Hitler's American Friends: The Third Reich's Supporters in the United States
Many Americans were shocked last year to watch neo-Nazis marching and chanting racist profanity in the streets of Charlottesville, Virginia. Their nighttime procession carrying torches and bellowing vile slogans seemed right out of Nuremberg in the 1930s. How could that possibly be happening in the United States of America?
Bradley W. Hart, a professor at California State University in Fresno, provides part of the answer. In a well-written and well-researched new book, Hart relates the stories of American groups and leaders who marched the streets of our cities in the 1930s to prepare the nation for Hitler’s triumphant arrival. America has always had an alt-right fringe of bigots and racists ready when called upon to return their distorted view of “greatness” to the United States.
As war neared in Europe in the 1930s, Hitler’s friends in America sought to keep the United States out of the war and leave England alone to fight the Nazi juggernaut after the Wehrmacht had quickly conquered France. Many in this country saw isolation and neutrality as the best strategy.
In addition, America had long had its share of virulent anti-Semites and hate organizations that were able to spread domestic terrorism. The hooded and cross-burning Klu Klux Klan joined with these new Nazi groups to serve Hitler’s purposes. The advent of the Third Reich in 1933 had emboldened these organizations, each of which wanted to take the lead on the American domestic front. Fortunately, they rarely coordinated their activities.
Hart systematically describes the German-American Bund, the Silver Legion, radio preachers such as Father Coughlin and others. The Bund held huge rallies filling arenas like Madison Square Garden. Uniformed members of the Silver Legion marched through cities and towns, proud of their mission to emulate Hitler’s followers on these shores. Priests like Father John Coughlin spread their abhorrent anti-Semitic doctrine and commanded a large nationwide radio audience.
All these groups that Hart describes had self-chosen leaders seeking to imitate Hitler in their own circles. Their leadership of these hate groups was quite incompetent. None of these organizations became a mass political movement. Federal and state police forces monitored their activities which, in the end, came to nothing.
Nonetheless, the active hate organizations represented only a small cohort of the American citizens who espoused the belief that Jews controlled global business and that blacks were an inferior species. There were many who did not participate in these organizations who shared their distorted views. With the advent of World War II, these groups began to fade away—or so we thought.
As might be expected, among Hitler’s American “friends” there were politicians and other operatives. For the most part, they made sure that pro-German propaganda was widely distributed. Hart explains how the German embassy in Washington assisted in this effort. American businessmen—in particular, vehicle manufacturers, oil providers and Coca Cola—saw unlimited opportunity for profits in doing business with Hitler. Some, like Henry Ford, discovered in Hitler a person who paralleled his views on the Jewish menace. Others simply saw commerce with the Third Reich as a source of wealth.

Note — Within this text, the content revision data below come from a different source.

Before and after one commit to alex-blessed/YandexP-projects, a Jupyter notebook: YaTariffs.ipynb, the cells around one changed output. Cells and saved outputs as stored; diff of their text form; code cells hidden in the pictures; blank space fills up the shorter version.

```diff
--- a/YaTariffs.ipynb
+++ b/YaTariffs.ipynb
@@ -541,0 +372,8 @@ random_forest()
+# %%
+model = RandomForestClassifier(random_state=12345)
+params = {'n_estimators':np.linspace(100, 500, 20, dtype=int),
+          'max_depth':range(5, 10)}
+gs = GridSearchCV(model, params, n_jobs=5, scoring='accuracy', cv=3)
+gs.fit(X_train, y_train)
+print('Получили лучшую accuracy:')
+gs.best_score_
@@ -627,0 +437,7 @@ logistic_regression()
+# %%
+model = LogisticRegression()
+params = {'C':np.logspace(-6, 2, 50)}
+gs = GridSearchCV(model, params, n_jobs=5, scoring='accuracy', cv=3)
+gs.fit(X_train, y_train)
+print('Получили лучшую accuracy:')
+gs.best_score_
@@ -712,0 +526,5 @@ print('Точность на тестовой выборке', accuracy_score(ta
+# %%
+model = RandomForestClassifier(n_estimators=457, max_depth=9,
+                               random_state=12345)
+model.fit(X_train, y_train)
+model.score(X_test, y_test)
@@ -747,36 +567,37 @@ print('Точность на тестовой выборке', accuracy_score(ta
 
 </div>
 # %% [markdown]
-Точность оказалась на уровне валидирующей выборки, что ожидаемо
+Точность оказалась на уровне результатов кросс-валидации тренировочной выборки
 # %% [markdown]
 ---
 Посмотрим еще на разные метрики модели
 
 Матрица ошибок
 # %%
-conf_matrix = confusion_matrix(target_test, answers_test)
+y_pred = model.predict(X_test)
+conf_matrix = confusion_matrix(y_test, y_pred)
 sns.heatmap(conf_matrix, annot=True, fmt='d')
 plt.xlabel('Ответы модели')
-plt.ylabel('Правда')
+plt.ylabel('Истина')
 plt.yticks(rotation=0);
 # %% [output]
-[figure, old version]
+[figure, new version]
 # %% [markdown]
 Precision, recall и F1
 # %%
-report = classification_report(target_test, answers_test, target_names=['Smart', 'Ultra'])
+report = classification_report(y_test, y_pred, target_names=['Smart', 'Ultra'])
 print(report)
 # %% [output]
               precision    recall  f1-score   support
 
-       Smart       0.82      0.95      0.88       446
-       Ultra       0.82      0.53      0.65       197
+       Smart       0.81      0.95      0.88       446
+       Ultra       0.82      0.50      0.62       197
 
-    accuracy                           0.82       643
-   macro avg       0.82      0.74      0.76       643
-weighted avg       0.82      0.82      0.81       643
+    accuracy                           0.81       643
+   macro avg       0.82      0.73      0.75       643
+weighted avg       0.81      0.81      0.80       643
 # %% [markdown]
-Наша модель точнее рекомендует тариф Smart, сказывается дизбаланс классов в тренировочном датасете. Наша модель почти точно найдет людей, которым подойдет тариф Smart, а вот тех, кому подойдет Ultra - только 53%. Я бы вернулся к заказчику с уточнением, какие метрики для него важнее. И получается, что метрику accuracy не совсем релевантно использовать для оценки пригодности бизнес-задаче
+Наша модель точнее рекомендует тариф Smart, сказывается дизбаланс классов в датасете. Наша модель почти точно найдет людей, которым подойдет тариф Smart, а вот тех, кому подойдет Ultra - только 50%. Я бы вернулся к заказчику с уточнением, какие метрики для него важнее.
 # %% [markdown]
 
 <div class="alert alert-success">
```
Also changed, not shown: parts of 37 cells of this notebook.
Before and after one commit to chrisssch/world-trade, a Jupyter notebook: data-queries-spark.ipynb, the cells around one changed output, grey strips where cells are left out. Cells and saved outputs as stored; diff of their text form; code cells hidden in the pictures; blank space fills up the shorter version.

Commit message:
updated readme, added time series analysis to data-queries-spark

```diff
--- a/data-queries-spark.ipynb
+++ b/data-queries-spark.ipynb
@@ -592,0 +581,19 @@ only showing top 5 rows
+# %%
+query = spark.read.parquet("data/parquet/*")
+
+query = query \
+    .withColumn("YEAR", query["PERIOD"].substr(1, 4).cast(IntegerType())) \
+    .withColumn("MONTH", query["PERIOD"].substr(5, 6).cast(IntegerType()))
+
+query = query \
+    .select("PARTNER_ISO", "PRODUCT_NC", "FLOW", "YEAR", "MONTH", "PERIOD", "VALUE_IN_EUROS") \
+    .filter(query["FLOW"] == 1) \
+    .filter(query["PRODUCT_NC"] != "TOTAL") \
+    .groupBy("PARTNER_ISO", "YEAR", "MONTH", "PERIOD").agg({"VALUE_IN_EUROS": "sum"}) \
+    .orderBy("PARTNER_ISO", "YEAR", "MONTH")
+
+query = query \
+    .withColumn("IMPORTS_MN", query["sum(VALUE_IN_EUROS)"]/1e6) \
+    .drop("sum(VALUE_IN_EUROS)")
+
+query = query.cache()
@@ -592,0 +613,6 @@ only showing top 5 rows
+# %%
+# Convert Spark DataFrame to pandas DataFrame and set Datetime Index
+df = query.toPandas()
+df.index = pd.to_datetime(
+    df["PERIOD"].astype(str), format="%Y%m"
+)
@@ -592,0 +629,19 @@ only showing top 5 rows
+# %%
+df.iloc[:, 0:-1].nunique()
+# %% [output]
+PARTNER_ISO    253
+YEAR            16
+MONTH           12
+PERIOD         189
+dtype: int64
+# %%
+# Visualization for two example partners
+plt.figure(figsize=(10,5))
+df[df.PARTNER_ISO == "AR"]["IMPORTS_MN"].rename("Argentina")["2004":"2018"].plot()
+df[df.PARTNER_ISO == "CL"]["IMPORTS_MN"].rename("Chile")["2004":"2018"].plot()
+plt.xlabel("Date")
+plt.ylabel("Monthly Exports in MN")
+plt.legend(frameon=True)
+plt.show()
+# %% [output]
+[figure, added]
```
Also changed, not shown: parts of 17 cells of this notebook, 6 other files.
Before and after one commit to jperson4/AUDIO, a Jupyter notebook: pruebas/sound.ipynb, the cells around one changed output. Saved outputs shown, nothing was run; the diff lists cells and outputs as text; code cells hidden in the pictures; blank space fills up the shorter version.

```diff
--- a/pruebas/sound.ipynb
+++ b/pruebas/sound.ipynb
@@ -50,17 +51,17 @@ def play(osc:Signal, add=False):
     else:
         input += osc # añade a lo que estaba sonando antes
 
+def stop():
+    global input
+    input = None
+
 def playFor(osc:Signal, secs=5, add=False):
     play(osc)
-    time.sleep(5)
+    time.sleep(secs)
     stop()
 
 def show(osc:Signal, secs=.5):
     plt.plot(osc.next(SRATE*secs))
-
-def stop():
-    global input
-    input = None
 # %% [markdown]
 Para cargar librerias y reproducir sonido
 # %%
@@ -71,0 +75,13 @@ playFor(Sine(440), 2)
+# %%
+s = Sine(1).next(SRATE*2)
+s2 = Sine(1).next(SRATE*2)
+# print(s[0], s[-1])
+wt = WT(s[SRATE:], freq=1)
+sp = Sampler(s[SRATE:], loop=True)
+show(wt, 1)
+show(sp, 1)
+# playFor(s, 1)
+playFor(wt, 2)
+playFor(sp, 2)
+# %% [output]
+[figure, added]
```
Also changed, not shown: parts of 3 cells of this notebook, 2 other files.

The Nazi regime attempted to attract American students as potential “friends.” Exchange programs brought young men to Deutschland where they were indoctrinated. Returning to their home campuses, these young zealots spread Nazi propaganda. Once again, the “friends” could not overcome the majority American public opinion as Germany prepared for the war it would start in Central and Western Europe.
Ultimately, the “America First” movement led by national hero Charles Lindbergh commanded the greatest public attention as a friend of the Nazis. America First combined members of the earlier organizations and enjoyed widespread public approval as a result of Lindbergh’s active involvement.
When neo-Nazis marched through the streets of Charlottesville in 2017 and killed a counter-protester the following day, the nation was awakened to the present-day internal threat that has long been part of the American landscape. When our president equated the neo-Nazis with the protesters who opposed them, the real internal risk to the country became irrefutable. Would the federal government act with resolve to eliminate these hate mongers from our midst?
Hart’s new book raises issues that are not limited to history. The streak in the American psyche for authoritarianism and racism is evident today. Hart’s Hitler’s American Friends should serve as a useful reminder of the calamity we must avoid.